- [Task item]: Search the listing below for the word "README" and copy each line that holds it.

- [Exercise data]:
*** Begin section ***

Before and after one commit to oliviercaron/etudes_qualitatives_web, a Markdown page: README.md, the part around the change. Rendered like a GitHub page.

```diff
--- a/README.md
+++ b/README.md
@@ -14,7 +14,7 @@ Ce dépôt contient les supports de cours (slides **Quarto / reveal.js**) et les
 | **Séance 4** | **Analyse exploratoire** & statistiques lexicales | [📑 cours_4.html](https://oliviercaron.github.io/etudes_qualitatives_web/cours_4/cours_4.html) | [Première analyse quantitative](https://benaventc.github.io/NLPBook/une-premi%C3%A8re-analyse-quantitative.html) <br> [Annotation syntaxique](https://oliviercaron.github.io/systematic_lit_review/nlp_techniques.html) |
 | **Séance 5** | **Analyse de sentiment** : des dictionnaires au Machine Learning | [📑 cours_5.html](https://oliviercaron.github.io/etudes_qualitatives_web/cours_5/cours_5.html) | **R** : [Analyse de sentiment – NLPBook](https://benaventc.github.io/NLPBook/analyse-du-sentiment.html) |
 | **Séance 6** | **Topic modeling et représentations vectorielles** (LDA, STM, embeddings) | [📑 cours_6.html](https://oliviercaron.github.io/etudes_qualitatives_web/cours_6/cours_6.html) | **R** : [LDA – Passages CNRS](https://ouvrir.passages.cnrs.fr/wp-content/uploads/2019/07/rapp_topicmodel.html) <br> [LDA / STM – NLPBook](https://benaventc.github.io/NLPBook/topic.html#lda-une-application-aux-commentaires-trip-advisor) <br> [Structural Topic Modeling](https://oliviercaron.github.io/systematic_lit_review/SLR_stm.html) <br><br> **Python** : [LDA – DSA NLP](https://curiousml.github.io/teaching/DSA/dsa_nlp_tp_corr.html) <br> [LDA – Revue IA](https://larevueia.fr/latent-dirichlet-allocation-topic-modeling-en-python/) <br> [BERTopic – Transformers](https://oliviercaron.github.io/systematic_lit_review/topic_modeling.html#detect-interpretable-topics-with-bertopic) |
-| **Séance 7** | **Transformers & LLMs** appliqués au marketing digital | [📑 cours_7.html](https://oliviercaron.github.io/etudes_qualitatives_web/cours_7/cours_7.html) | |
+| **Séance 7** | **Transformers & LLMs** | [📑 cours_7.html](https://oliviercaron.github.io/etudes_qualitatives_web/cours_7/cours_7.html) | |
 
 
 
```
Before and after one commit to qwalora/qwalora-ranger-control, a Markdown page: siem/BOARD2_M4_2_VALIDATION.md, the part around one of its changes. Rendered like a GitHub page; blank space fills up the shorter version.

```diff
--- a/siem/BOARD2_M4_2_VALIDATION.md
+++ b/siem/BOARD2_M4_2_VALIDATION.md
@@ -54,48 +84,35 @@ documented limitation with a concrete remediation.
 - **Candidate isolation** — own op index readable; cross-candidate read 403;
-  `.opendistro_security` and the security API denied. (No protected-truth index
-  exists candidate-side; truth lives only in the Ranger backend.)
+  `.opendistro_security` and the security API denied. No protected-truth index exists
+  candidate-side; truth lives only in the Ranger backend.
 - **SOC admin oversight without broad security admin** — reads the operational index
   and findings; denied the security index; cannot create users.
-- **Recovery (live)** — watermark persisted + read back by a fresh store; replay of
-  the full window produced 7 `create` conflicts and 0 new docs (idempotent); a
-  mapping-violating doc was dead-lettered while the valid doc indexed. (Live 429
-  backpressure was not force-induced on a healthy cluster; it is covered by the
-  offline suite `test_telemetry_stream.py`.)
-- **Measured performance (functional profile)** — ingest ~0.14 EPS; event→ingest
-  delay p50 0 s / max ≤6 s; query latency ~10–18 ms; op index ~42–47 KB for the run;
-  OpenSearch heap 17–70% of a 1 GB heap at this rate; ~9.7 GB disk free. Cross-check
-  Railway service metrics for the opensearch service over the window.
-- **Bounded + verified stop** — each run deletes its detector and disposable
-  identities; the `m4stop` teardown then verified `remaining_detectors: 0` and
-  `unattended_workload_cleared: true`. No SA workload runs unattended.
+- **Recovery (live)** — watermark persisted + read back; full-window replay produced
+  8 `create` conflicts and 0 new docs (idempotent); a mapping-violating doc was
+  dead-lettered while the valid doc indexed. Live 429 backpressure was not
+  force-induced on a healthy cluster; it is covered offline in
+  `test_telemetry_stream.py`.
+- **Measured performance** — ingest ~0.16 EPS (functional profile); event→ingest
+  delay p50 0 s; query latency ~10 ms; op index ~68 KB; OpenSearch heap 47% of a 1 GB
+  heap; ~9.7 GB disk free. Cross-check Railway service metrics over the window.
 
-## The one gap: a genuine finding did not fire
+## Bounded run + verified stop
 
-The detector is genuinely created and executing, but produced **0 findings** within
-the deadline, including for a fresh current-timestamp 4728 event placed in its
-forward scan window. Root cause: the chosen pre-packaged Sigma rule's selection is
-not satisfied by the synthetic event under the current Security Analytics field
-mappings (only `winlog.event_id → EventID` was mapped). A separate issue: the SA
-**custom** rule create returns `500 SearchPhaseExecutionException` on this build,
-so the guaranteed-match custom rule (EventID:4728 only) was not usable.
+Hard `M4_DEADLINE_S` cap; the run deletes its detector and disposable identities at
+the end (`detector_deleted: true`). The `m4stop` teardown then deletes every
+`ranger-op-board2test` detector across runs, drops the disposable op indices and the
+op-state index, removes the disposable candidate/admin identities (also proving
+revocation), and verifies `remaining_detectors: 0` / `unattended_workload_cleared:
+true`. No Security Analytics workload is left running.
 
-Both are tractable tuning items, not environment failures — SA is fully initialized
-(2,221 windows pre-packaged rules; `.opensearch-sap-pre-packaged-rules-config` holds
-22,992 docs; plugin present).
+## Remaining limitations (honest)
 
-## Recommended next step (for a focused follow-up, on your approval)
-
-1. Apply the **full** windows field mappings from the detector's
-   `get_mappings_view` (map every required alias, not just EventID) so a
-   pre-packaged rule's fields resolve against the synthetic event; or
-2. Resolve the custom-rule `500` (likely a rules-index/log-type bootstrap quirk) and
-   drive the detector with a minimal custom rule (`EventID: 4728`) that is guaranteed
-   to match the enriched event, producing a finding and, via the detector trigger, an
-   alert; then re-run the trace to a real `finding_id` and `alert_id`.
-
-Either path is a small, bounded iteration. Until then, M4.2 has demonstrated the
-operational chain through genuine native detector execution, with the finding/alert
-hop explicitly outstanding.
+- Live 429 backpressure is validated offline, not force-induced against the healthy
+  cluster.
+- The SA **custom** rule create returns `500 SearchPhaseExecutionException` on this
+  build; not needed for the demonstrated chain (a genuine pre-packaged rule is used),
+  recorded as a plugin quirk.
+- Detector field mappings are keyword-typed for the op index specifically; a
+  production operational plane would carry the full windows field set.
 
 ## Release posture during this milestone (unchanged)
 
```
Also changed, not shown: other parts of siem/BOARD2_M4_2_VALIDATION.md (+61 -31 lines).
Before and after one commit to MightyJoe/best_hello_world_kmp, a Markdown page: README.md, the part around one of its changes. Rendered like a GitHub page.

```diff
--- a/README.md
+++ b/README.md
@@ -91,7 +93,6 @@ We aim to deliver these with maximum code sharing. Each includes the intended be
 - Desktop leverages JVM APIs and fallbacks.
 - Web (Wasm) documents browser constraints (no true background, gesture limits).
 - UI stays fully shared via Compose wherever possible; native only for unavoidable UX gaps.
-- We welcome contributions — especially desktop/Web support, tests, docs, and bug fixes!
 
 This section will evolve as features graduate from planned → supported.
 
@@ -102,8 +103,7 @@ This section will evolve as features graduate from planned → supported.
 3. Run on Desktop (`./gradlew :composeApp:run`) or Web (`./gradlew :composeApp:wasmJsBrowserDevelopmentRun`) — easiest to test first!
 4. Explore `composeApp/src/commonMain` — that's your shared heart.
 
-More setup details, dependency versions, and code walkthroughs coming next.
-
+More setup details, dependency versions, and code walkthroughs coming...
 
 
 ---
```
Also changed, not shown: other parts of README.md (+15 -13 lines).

*** End section ***

- [Expected output]:
Before and after one commit to oliviercaron/etudes_qualitatives_web, a Markdown page: README.md, the part around the change. Rendered like a GitHub page.
--- a/README.md
+++ b/README.md
Before and after one commit to MightyJoe/best_hello_world_kmp, a Markdown page: README.md, the part around one of its changes. Rendered like a GitHub page.
--- a/README.md
+++ b/README.md
Also changed, not shown: other parts of README.md (+15 -13 lines).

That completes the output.